Many New Zealanders might wonder why we bother, until they hear the Prime Minister lament the council's performance on Syria in his speech to the General Assembly yesterday.
"The internal politics within the council and the sheer complexity of the Syria crisis have obstructed a unified council response," he said, "but we believe no matter how difficult and sensitive the issues, the council cannot watch the situation go from bad to worse for the Syrian people."
Today, he chairs a special meeting of the council on the Syrian crisis. It comes after two incidents in the past few days, one an accidental strike by US forces on Syrian troops backed by Russia, the other a bombing of a UN aid convoy near Aleppo that has been blamed on Russia or the Syrian Air Force.
The blame and counter blame could blow apart the truce negotiated between the US and Russia that offers some relief for civilians in the firing line if not a lasting solution to the war.
A lasting solution seems further away than ever now that the territory held by the so-called Islamic State is receding. Turkey has entered Syria, ostensibly on the side of the US but really to prevent Kurds gaining from the Islamic State's retreat.
The only thing uniting all sides, except Russia, is opposition to Bashar Al-Assad's regime. But with Russia's backing, Assad looks capable of surviving.
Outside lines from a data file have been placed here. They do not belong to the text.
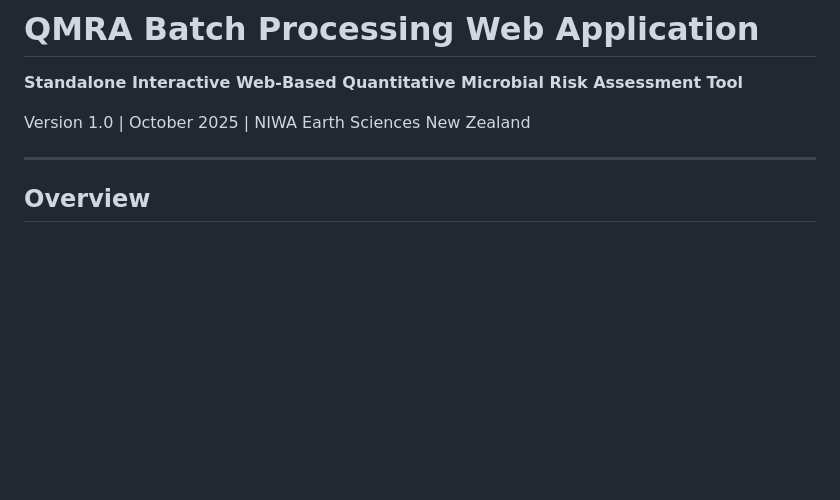
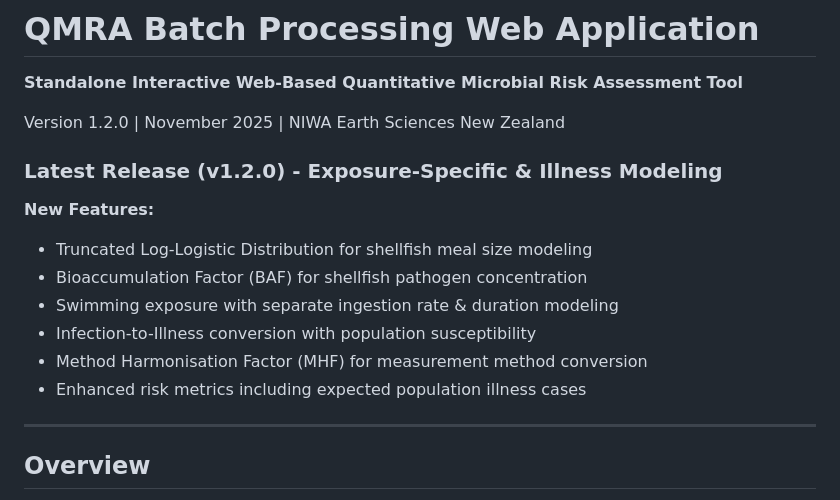
Before and after one commit to Rezaaaaaaaaaaaaaaaa/Quantitative-Microbial-Risk-Assessment, a Markdown page: Batch_Processing_App/README.md, the part around one of its changes. GitHub-like rendering; blank space fills up the shorter version.

```diff
--- a/Batch_Processing_App/README.md
+++ b/Batch_Processing_App/README.md
@@ -2,7 +2,17 @@
 
 **Standalone Interactive Web-Based Quantitative Microbial Risk Assessment Tool**
 
-Version 1.0 | October 2025 | NIWA Earth Sciences New Zealand
+Version 1.2.0 | November 2025 | NIWA Earth Sciences New Zealand
+
+### Latest Release (v1.2.0) - Exposure-Specific & Illness Modeling
+
+**New Features:**
+- Truncated Log-Logistic Distribution for shellfish meal size modeling
+- Bioaccumulation Factor (BAF) for shellfish pathogen concentration
+- Swimming exposure with separate ingestion rate & duration modeling
+- Infection-to-Illness conversion with population susceptibility
+- Method Harmonisation Factor (MHF) for measurement method conversion
+- Enhanced risk metrics including expected population illness cases
 
 ---
 
```
Also changed, not shown: other parts of Batch_Processing_App/README.md (+80 -14 lines).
As long as he is there, the rebellion will continue, refugees will continue to flee the country and they will not feel they can safely return.
New Zealand has already run a special council session on Syrian since taking the chair this month. If anything constructive came of that it has been set back by the incidents of the past few days.
The most that Key hopes to achieve today is for the council to put aside questions of blame for the latest attacks and preserve the truce under which Russia stops the Syrian Air Force attacking rebel-held centres so that aid can reach them.
That is the least the UN needs to achieve as world leaders address the General Assembly in a September session dominated by Syria and the wider refugee problem. Syria is by no means the only source of refugees from war, repression and poverty, accounting for about 4 million of the 21 million people seeking resettlement in another country.
Most of the Syrians are in neighbouring Lebanon, Jordan or Turkey. Entry to Europe through Greece has been stopped by a deal between the European Union and Turkey last year.
But that has not stopped immigration becoming a defining issue in European and US politics this year, fuelled by occasional acts of "terror". One such bombing occurred in New York on the eve of the UN's proceedings this week.
The UN might be a clumsy and mostly ineffectual forum for resolving the world's tensions but it is better than nothing. New Zealand believes it could be much better and right now it has got the best position to try to make these meetings work.